Data for analysis |
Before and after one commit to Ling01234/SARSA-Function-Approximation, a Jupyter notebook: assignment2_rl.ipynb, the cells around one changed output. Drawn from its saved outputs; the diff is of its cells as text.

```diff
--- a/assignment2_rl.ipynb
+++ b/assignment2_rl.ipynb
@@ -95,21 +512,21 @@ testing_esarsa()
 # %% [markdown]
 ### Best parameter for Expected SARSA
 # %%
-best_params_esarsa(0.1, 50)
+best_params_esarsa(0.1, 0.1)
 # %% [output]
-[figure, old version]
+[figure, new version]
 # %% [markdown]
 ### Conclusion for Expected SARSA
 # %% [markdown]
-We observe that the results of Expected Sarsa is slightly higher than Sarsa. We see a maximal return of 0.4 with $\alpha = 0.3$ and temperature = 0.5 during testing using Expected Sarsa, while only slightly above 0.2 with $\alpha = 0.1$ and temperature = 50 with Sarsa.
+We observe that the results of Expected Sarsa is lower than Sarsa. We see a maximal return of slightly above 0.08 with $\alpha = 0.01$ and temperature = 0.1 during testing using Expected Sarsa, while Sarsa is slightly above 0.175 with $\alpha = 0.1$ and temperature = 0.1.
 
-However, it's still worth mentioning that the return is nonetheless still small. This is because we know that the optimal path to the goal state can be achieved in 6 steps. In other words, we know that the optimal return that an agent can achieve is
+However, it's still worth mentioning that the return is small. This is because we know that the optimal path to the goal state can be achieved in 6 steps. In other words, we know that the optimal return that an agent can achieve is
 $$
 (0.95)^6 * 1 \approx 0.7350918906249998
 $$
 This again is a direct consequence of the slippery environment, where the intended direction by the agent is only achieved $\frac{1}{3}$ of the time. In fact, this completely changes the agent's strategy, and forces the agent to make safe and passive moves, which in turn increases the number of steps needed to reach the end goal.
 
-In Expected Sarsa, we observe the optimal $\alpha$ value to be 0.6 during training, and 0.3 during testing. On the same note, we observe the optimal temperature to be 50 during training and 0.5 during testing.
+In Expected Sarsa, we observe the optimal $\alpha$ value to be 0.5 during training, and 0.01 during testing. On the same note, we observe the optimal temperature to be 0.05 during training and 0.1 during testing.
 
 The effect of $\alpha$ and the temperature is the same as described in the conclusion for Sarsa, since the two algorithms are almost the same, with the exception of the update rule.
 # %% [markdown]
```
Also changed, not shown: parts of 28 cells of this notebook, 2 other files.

Task goal | Copy out each record exactly as given, omitting none.

Response to this task |
Before and after one commit to Ling01234/SARSA-Function-Approximation, a Jupyter notebook: assignment2_rl.ipynb, the cells around one changed output. Drawn from its saved outputs; the diff is of its cells as text.

```diff
--- a/assignment2_rl.ipynb
+++ b/assignment2_rl.ipynb
@@ -95,21 +512,21 @@ testing_esarsa()
 # %% [markdown]
 ### Best parameter for Expected SARSA
 # %%
-best_params_esarsa(0.1, 50)
+best_params_esarsa(0.1, 0.1)
 # %% [output]
-[figure, old version]
+[figure, new version]
 # %% [markdown]
 ### Conclusion for Expected SARSA
 # %% [markdown]
-We observe that the results of Expected Sarsa is slightly higher than Sarsa. We see a maximal return of 0.4 with $\alpha = 0.3$ and temperature = 0.5 during testing using Expected Sarsa, while only slightly above 0.2 with $\alpha = 0.1$ and temperature = 50 with Sarsa.
+We observe that the results of Expected Sarsa is lower than Sarsa. We see a maximal return of slightly above 0.08 with $\alpha = 0.01$ and temperature = 0.1 during testing using Expected Sarsa, while Sarsa is slightly above 0.175 with $\alpha = 0.1$ and temperature = 0.1.
 
-However, it's still worth mentioning that the return is nonetheless still small. This is because we know that the optimal path to the goal state can be achieved in 6 steps. In other words, we know that the optimal return that an agent can achieve is
+However, it's still worth mentioning that the return is small. This is because we know that the optimal path to the goal state can be achieved in 6 steps. In other words, we know that the optimal return that an agent can achieve is
 $$
 (0.95)^6 * 1 \approx 0.7350918906249998
 $$
 This again is a direct consequence of the slippery environment, where the intended direction by the agent is only achieved $\frac{1}{3}$ of the time. In fact, this completely changes the agent's strategy, and forces the agent to make safe and passive moves, which in turn increases the number of steps needed to reach the end goal.
 
-In Expected Sarsa, we observe the optimal $\alpha$ value to be 0.6 during training, and 0.3 during testing. On the same note, we observe the optimal temperature to be 50 during training and 0.5 during testing.
+In Expected Sarsa, we observe the optimal $\alpha$ value to be 0.5 during training, and 0.01 during testing. On the same note, we observe the optimal temperature to be 0.05 during training and 0.1 during testing.
 
 The effect of $\alpha$ and the temperature is the same as described in the conclusion for Sarsa, since the two algorithms are almost the same, with the exception of the update rule.
 # %% [markdown]
```
Also changed, not shown: parts of 28 cells of this notebook, 2 other files.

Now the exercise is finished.